In April, Martinrea began constructing a plant in Riverside, Mo., to make engine cradles for General Motors' plant in Fairfax, Kan., which is 3 miles down the road.
"There is a lot of juggling going on," Infusino said. "The plants are running six or seven days a week."
Even as demand soared in recent years, suppliers were loath to break ground on a plant or even reopen one they had spent time and money shutting down during the recession.

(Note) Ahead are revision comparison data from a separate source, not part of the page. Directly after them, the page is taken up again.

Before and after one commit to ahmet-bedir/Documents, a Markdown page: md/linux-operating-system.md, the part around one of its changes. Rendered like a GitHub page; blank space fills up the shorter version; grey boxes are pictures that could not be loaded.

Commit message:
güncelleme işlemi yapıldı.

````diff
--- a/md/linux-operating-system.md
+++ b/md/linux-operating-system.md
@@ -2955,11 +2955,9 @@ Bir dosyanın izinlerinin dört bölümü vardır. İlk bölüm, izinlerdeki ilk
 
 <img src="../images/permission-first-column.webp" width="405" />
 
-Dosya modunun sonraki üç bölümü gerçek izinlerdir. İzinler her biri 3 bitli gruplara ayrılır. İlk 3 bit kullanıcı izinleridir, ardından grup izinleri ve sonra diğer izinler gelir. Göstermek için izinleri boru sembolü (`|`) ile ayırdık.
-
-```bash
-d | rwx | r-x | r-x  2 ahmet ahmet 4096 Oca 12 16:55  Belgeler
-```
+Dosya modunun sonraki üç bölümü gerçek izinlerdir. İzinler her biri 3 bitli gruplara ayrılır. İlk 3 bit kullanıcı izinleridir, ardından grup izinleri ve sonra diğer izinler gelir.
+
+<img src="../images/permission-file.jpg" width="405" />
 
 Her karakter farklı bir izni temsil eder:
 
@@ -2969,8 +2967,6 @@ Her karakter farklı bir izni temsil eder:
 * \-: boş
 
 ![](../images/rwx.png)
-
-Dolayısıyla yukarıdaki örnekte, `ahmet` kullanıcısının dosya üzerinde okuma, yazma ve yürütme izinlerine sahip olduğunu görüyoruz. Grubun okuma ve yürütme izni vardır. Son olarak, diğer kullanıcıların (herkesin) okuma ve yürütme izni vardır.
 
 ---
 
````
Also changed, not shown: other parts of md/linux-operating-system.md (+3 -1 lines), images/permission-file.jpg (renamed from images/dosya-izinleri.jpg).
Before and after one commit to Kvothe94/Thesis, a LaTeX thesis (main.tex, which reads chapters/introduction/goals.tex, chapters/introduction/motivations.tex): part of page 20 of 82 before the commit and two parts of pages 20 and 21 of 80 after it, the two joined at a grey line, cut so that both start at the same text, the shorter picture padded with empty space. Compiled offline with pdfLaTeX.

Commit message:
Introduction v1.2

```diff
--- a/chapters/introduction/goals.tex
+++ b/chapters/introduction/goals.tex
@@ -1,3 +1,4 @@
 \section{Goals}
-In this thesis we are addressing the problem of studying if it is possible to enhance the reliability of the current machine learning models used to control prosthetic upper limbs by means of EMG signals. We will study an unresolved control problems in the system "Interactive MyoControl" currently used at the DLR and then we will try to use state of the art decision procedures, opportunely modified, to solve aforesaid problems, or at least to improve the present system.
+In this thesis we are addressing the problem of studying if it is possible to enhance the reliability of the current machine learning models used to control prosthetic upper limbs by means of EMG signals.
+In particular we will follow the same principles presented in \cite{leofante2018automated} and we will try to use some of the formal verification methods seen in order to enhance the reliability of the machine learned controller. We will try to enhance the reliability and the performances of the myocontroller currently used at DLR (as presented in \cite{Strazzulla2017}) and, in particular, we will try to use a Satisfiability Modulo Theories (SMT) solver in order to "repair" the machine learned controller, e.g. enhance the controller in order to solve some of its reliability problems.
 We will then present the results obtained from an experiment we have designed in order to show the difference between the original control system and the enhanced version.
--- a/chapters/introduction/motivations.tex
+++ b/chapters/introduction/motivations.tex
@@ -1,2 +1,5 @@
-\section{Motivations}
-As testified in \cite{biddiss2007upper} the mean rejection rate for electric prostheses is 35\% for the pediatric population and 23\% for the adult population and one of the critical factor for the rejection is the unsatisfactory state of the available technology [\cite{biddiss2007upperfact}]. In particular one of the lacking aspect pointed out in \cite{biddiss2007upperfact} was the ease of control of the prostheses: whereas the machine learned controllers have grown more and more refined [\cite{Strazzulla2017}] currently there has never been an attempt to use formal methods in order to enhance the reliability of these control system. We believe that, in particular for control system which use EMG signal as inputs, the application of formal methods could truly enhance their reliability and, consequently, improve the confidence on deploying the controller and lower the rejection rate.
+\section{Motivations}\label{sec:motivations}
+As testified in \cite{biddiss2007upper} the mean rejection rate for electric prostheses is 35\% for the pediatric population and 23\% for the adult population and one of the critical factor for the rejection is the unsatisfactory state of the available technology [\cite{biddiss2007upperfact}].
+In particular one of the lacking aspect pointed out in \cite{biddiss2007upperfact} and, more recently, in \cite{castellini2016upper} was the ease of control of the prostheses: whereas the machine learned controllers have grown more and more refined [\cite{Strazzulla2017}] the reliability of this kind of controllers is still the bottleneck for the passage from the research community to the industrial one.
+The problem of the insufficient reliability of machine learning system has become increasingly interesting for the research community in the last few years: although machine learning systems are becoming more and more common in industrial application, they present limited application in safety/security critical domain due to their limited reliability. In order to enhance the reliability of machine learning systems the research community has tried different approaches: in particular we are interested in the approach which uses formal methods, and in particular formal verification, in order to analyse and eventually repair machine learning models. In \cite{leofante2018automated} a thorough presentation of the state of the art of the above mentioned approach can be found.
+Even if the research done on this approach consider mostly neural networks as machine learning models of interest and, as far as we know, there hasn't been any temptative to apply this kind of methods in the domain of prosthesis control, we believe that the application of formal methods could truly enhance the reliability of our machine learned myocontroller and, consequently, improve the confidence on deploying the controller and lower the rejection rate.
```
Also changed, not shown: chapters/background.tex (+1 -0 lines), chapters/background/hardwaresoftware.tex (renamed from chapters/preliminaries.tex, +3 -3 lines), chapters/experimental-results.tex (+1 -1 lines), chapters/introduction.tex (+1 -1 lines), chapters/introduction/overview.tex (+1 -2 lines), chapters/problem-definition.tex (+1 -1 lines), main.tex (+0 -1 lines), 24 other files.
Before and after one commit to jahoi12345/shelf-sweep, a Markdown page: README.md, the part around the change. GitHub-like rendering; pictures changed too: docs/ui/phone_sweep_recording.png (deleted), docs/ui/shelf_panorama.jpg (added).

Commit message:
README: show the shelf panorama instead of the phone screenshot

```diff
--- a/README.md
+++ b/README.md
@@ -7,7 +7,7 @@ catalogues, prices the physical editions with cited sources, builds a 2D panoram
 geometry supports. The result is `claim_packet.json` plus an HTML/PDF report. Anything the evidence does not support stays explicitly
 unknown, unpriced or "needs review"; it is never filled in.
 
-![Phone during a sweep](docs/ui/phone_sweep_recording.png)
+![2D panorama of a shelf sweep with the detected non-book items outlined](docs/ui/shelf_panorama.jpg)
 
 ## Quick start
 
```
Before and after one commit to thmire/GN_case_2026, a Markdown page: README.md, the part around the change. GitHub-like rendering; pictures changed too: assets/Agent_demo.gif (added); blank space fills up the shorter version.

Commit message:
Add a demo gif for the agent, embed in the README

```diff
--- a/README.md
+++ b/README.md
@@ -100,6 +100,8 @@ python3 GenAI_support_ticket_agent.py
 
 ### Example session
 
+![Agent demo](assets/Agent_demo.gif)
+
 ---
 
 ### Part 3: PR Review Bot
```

Instead, they turned to three-shift operations and various overtime schemes, such as flex time and volunteer shift work with pay premiums, all in an effort to squeeze out volume without making big capital investments.
That was then, and this is now.
"Overtime is an issue and a problem because people are getting exhausted," says Markus Erlbacher, North American commercial manager at German bumper fascia and system supplier REHAU AG + Co., which is expanding a plant in Alabama to supply Mercedes-Benz.
Production of light vehicles in North America is expected to top 16.8 million units this year, according to IHS Automotive. In 2016, production is expected to rise to 17.5 million units, topping the previous record of 17.3 million units in 2000.
There has been especially strong growth of investment in North America among suppliers based in Europe and Asia, said IHS analyst Mike Wall.
"North America is a safe haven, in some ways," Wall said. "We are a mature market, but we still have growth, and we are not nearly as volatile as emerging markets."
North America is an especially attractive market at a time when the economies of the vaunted BRIC countries — Brazil, Russia, India and China — have become increasingly volatile and Europe's economy remains stagnant.
So foreign suppliers are expanding in North America. Some examples:
• REHAU has spent $115 million to expand its plant in Cullman, Ala., to produce bumpers for the redesigned Mercedes-Benz C-class sedan, which will be produced in Alabama for the first time. The company already had molding and assembly at the site for other vehicle production. It also invested $3 million for a North American technical center in Cullman to add more product development capabilities in the region.
• Austrian firm Voestalpine Group has opened a $62 million plant in Cartersville, Ga., to produce body-in-white components for Mercedes-Benz.
• Fuyao Glass Industry Group of China plans to spend $200 million to convert GM's shuttered assembly plant in Moraine, Ohio, into a glass production facility.